** Opening Given data block **

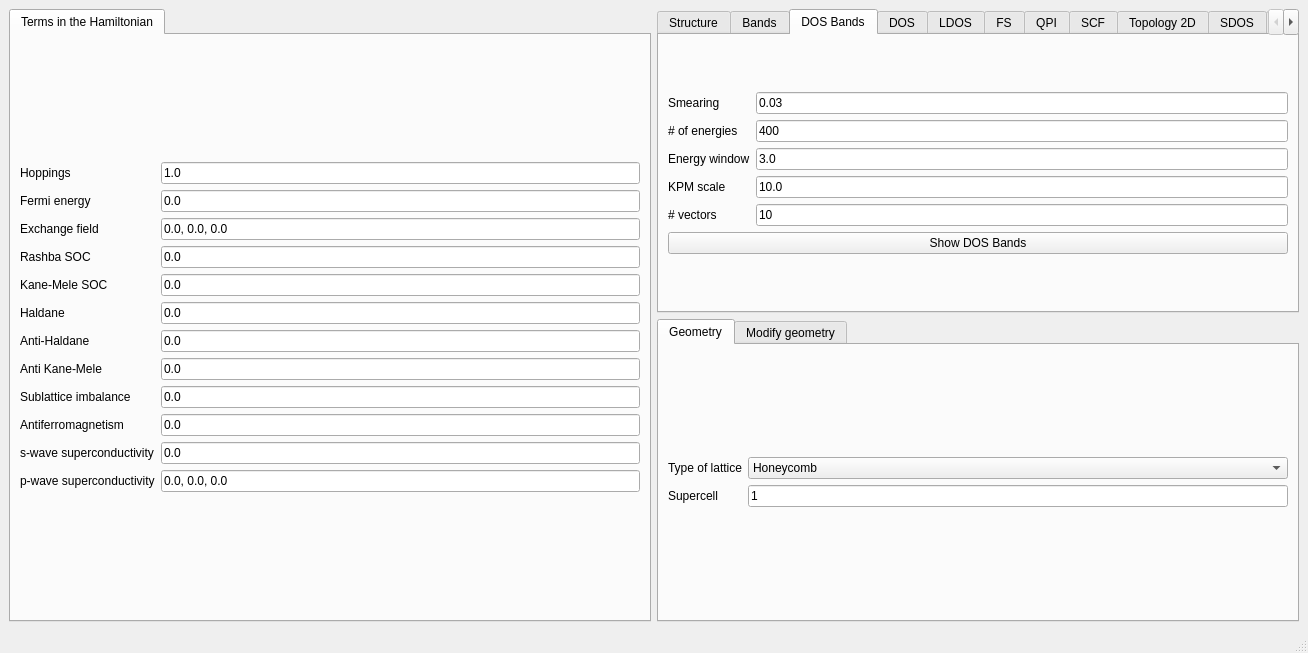
The window that interface-pyqt/2d/interface.ui (joselado/quantum-lattice) describes before a commit, drawn with Qt 5.
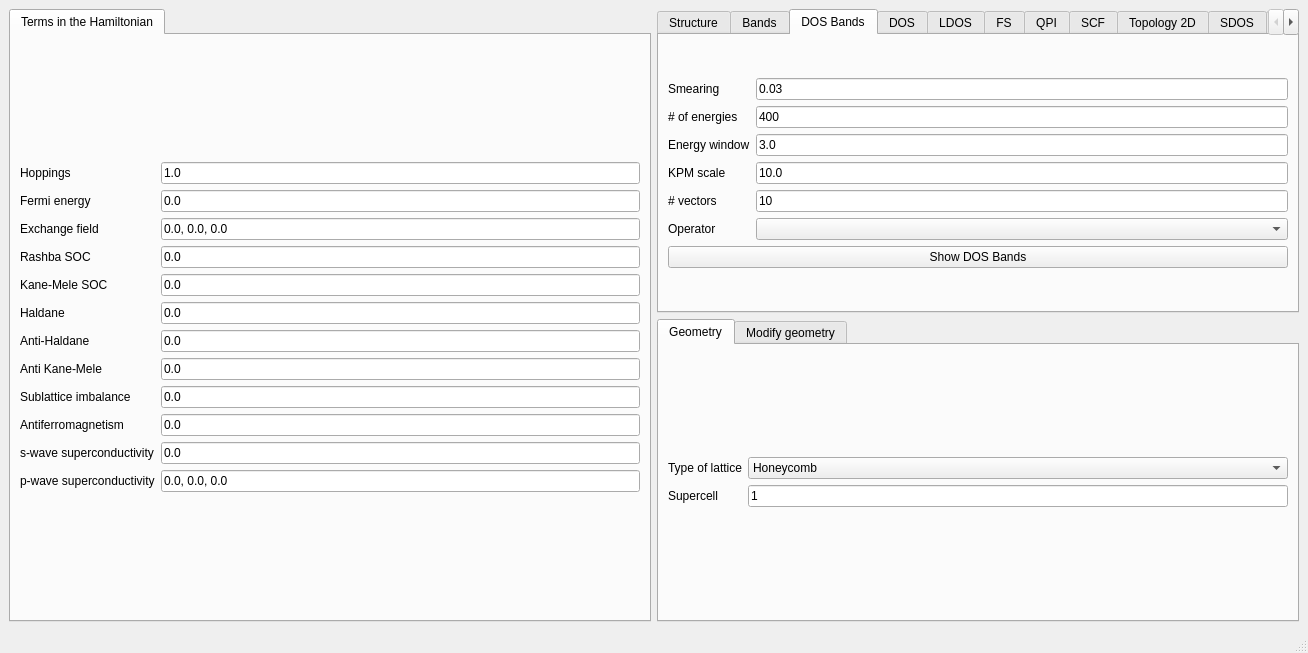
The same window after the commit. The open tabs and pages were chosen to show the change.

Patch:
```diff
--- a/interface-pyqt/2d/interface.ui
+++ b/interface-pyqt/2d/interface.ui
@@ -553,7 +553,7 @@
             </property>
            </widget>
           </item>
-          <item row="5" column="0" colspan="2">
+          <item row="6" column="0" colspan="2">
            <widget class="QPushButton" name="show_dosbands">
             <property name="toolTip">
              <string>This is equivalent to band structure calculation, but it can be applied for very large systems</string>
@@ -563,6 +563,16 @@
             </property>
            </widget>
           </item>
+          <item row="5" column="1">
+           <widget class="QComboBox" name="operator_kdos"/>
+          </item>
+          <item row="5" column="0">
+           <widget class="QLabel" name="label_4">
+            <property name="text">
+             <string>Operator</string>
+            </property>
+           </widget>
+          </item>
          </layout>
         </item>
        </layout>
```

** Closing Given data block **

== Action item ==
The records above should be reproduced exactly, with no pictures included.

== Answer for this exercise ==
The window that interface-pyqt/2d/interface.ui (joselado/quantum-lattice) describes before a commit, drawn with Qt 5.
The same window after the commit. The open tabs and pages were chosen to show the change.

Patch:
```diff
--- a/interface-pyqt/2d/interface.ui
+++ b/interface-pyqt/2d/interface.ui
@@ -553,7 +553,7 @@
             </property>
            </widget>
           </item>
-          <item row="5" column="0" colspan="2">
+          <item row="6" column="0" colspan="2">
            <widget class="QPushButton" name="show_dosbands">
             <property name="toolTip">
              <string>This is equivalent to band structure calculation, but it can be applied for very large systems</string>
@@ -563,6 +563,16 @@
             </property>
            </widget>
           </item>
+          <item row="5" column="1">
+           <widget class="QComboBox" name="operator_kdos"/>
+          </item>
+          <item row="5" column="0">
+           <widget class="QLabel" name="label_4">
+            <property name="text">
+             <string>Operator</string>
+            </property>
+           </widget>
+          </item>
          </layout>
         </item>
        </layout>
```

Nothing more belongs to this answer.